Val and her son JJ cheering on the Packers in a box seat donated by the Green Bay Packers.

Val and her son JJ cheering on the Packers in a box seat donated by the Green Bay Packers.

15 years ago the Red Cross came to Val’s employer and provided a learning session for the employees, describing the unique services the Red Cross provides and offered to train the employees on-site so they could help their neighbors. “For me something struck home when they talked about what they did in disaster services,” says Val. “I was there. I remember the feeling of watching your home burn and being lucky to have the clothes on your back.”

“I thought if I could help one or two people in that situation, I would feel like I was making a difference,” says Val. The learning session by the Red Cross hit home and Val received continued training. She has now helped many fellow citizens during hurricanes, tornadoes, floods and fires, as part of the team of dedicated volunteers.

The company, now known as Humana, has changed hands over the past 15 years but Val is still there as an IT Manager. She says the company is very supportive of her volunteerism. They allow her to leave work when a national or local disaster occur without losing compensation.

Val says volunteering is an internal need and when it’s something you feel like you want in your life then you fit it into your life no matter what the obstacles are. Val and her husband, Geno, tried to have a baby for five years. During the tragedy of 9-11, Val felt like she had to help out despite the fact that they were going through fertility treatments. Val went to the Red Cross Headquarters in Virginia to assist with the Family gift-giving program.
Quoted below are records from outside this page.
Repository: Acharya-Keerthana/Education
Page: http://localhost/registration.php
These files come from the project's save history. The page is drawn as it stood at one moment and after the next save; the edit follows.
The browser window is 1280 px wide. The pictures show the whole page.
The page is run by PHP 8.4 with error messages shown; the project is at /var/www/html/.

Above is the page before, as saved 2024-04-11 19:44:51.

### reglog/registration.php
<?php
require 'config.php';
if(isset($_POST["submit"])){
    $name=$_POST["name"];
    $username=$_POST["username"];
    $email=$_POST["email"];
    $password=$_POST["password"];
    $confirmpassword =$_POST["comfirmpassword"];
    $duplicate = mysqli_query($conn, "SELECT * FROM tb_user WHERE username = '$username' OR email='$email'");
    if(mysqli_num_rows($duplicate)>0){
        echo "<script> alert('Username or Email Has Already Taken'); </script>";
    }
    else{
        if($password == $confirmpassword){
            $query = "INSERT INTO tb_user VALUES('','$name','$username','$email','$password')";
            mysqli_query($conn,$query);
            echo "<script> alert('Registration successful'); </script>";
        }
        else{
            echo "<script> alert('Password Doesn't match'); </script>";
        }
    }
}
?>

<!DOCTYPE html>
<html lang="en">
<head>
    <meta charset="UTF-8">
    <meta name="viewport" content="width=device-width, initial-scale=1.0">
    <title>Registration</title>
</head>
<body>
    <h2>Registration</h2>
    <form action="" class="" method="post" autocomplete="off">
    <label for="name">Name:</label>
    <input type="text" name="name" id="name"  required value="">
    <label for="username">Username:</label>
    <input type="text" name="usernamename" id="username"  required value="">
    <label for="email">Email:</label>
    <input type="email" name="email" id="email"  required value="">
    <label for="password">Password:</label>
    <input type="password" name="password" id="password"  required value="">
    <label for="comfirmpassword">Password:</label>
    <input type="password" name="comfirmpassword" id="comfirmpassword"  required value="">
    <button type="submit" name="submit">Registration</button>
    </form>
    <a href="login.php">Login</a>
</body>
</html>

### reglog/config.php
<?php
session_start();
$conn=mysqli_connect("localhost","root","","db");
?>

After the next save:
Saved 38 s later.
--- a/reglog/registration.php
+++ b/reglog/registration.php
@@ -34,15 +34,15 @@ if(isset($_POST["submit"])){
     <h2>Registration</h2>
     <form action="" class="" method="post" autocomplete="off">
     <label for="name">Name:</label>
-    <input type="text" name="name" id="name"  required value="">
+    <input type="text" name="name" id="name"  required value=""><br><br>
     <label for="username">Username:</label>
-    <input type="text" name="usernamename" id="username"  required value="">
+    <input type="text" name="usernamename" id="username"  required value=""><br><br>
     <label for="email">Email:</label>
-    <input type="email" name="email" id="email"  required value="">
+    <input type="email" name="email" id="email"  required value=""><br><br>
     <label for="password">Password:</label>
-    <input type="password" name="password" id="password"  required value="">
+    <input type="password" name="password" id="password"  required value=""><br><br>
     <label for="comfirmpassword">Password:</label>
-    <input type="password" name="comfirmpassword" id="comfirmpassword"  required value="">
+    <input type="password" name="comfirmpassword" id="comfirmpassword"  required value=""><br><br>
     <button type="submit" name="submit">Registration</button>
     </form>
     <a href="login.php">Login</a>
While there she assisted by helping families from 9-11 tragedy emotionally and financially with the donation from the American people but she had to return home early when she discovered she was pregnant with their first child.

Geno and Val now have two children and still try to make volunteerism an important part of their lives. Her husband Geno has been a volunteer fireman for Little Suamico for twenty-four years. Val hopes their children pick up some of their core values. “There is more than just yourself. There is community and volunteering is a good thing.”

“You can give them food, shelter, and clothing but you’re not replacing what they lost.” Val says working on the disaster team is not always easy because you are helping people at their worst moment. It’s hard but it’s important to walk away knowing you made a difference.

Val says one of the reasons she has been a volunteer for so long is that she found a way to help people she can relate to their loss and has the skills to do so. She says there are so many ways to help out at the Red Cross because they perform so many important functions but it’s important to find your niche. “You have to do it for yourself, not anybody else. That’s what volunteering is about and how it becomes a part of your life.”